◆ Data for the task ◆

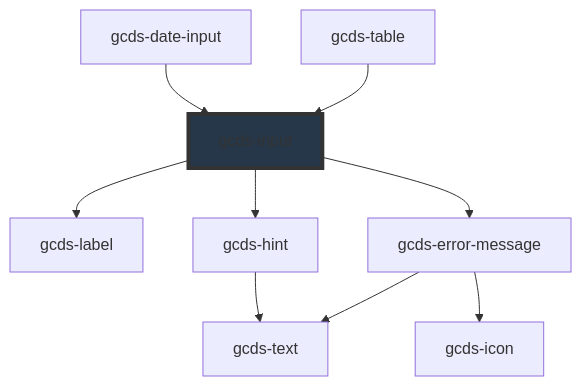
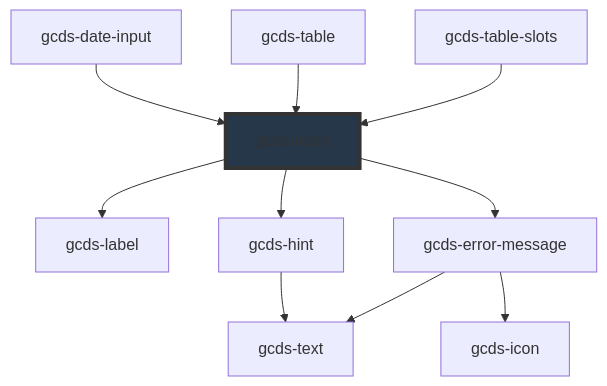
The diagram in packages/web/src/components/gcds-input/readme.md (cds-snc/gcds-components), drawn with Mermaid before and after one commit. The commit also changed other lines of this file and 29 other files, not shown here.

Commit message:
Add gcds-table-slots for testing use of slots

````diff
--- a/packages/web/src/components/gcds-input/readme.md
+++ b/packages/web/src/components/gcds-input/readme.md
@@ -104,12 +105,13 @@
 ```mermaid
 graph TD;
   gcds-input --> gcds-label
   gcds-input --> gcds-hint
   gcds-input --> gcds-error-message
   gcds-hint --> gcds-text
   gcds-error-message --> gcds-text
   gcds-error-message --> gcds-icon
   gcds-date-input --> gcds-input
   gcds-table --> gcds-input
+  gcds-table-slots --> gcds-input
   style gcds-input fill:#26374a,stroke:#333,stroke-width:4px
 ```
````
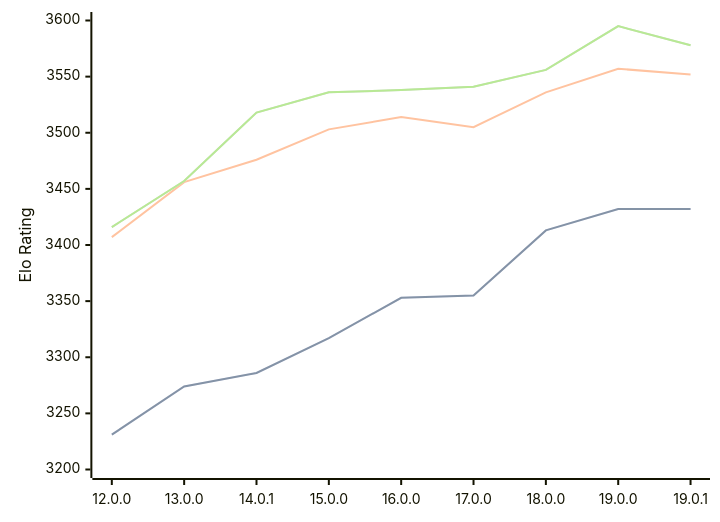
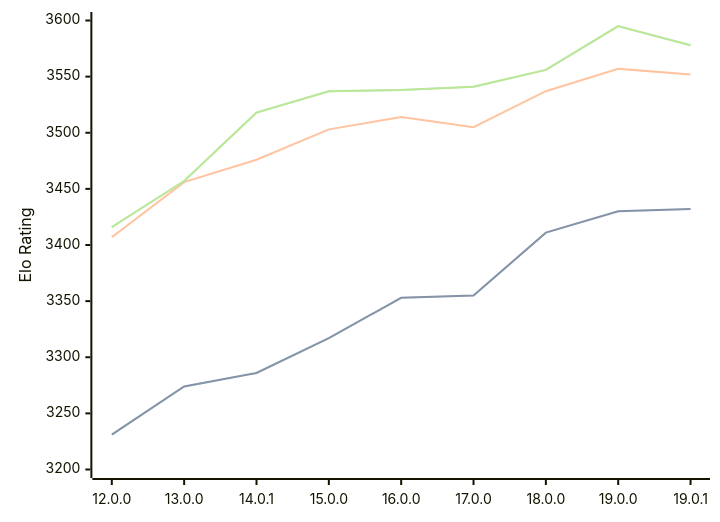
One commit to computer-chess-index/cci changed the diagram in engines/Viridithas.md. Above: the diagram before and after it, drawn with Mermaid. The commit also changed other lines of this file, not shown here.

Commit message:
Update CCI Ratings (ELO VLTC) - 2026-04-04

````diff
--- a/engines/Viridithas.md
+++ b/engines/Viridithas.md
@@ -63,11 +63,11 @@
 ```mermaid
 %%{init: {"theme":"base","themeVariables":{"seriesColors:['#a3a3a3','#222221','#faa371']}}}%%
 xychart-beta
   x-axis ["12.0.0", "13.0.0", "14.0.1", "15.0.0", "16.0.0", "17.0.0", "18.0.0", "19.0.0", "19.0.1"]
   y-axis "Elo Rating" 3200 --> 3600
-  line "STC (8.0+0.08s)" [3231, 3274, 3286, 3317, 3353, 3355, 3413, 3432, 3432]
-  line "STC (8.0+0.08s)" [3231, 3274, 3286, 3317, 3353, 3355, 3413, 3432, 3432]
-  line "LTC (60.0+0.60s)" [3407, 3456, 3476, 3503, 3514, 3505, 3536, 3557, 3552]
-  line "VLTC (2m24s+1.12s)" [3416, 3457, 3518, 3536, 3538, 3541, 3556, 3595, 3578]
-  line "VLTC (2m24s+1.12s)" [3416, 3457, 3518, 3536, 3538, 3541, 3556, 3595, 3578]
+  line "STC (8.0+0.08s)" [3231, 3274, 3286, 3317, 3353, 3355, 3411, 3430, 3432]
+  line "STC (8.0+0.08s)" [3231, 3274, 3286, 3317, 3353, 3355, 3411, 3430, 3432]
+  line "LTC (60.0+0.60s)" [3407, 3456, 3476, 3503, 3514, 3505, 3537, 3557, 3552]
+  line "VLTC (2m24s+1.12s)" [3416, 3457, 3518, 3537, 3538, 3541, 3556, 3595, 3578]
+  line "VLTC (2m24s+1.12s)" [3416, 3457, 3518, 3537, 3538, 3541, 3556, 3595, 3578]
 ```
````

◆ Aim of the task ◆
Word for word, copy every line of the data, excluding any pictures.

◆ Answer section ◆
The diagram in packages/web/src/components/gcds-input/readme.md (cds-snc/gcds-components), drawn with Mermaid before and after one commit. The commit also changed other lines of this file and 29 other files, not shown here.

Commit message:
Add gcds-table-slots for testing use of slots

````diff
--- a/packages/web/src/components/gcds-input/readme.md
+++ b/packages/web/src/components/gcds-input/readme.md
@@ -104,12 +105,13 @@
 ```mermaid
 graph TD;
   gcds-input --> gcds-label
   gcds-input --> gcds-hint
   gcds-input --> gcds-error-message
   gcds-hint --> gcds-text
   gcds-error-message --> gcds-text
   gcds-error-message --> gcds-icon
   gcds-date-input --> gcds-input
   gcds-table --> gcds-input
+  gcds-table-slots --> gcds-input
   style gcds-input fill:#26374a,stroke:#333,stroke-width:4px
 ```
````
One commit to computer-chess-index/cci changed the diagram in engines/Viridithas.md. Above: the diagram before and after it, drawn with Mermaid. The commit also changed other lines of this file, not shown here.

Commit message:
Update CCI Ratings (ELO VLTC) - 2026-04-04

````diff
--- a/engines/Viridithas.md
+++ b/engines/Viridithas.md
@@ -63,11 +63,11 @@
 ```mermaid
 %%{init: {"theme":"base","themeVariables":{"seriesColors:['#a3a3a3','#222221','#faa371']}}}%%
 xychart-beta
   x-axis ["12.0.0", "13.0.0", "14.0.1", "15.0.0", "16.0.0", "17.0.0", "18.0.0", "19.0.0", "19.0.1"]
   y-axis "Elo Rating" 3200 --> 3600
-  line "STC (8.0+0.08s)" [3231, 3274, 3286, 3317, 3353, 3355, 3413, 3432, 3432]
-  line "STC (8.0+0.08s)" [3231, 3274, 3286, 3317, 3353, 3355, 3413, 3432, 3432]
-  line "LTC (60.0+0.60s)" [3407, 3456, 3476, 3503, 3514, 3505, 3536, 3557, 3552]
-  line "VLTC (2m24s+1.12s)" [3416, 3457, 3518, 3536, 3538, 3541, 3556, 3595, 3578]
-  line "VLTC (2m24s+1.12s)" [3416, 3457, 3518, 3536, 3538, 3541, 3556, 3595, 3578]
+  line "STC (8.0+0.08s)" [3231, 3274, 3286, 3317, 3353, 3355, 3411, 3430, 3432]
+  line "STC (8.0+0.08s)" [3231, 3274, 3286, 3317, 3353, 3355, 3411, 3430, 3432]
+  line "LTC (60.0+0.60s)" [3407, 3456, 3476, 3503, 3514, 3505, 3537, 3557, 3552]
+  line "VLTC (2m24s+1.12s)" [3416, 3457, 3518, 3537, 3538, 3541, 3556, 3595, 3578]
+  line "VLTC (2m24s+1.12s)" [3416, 3457, 3518, 3537, 3538, 3541, 3556, 3595, 3578]
 ```
````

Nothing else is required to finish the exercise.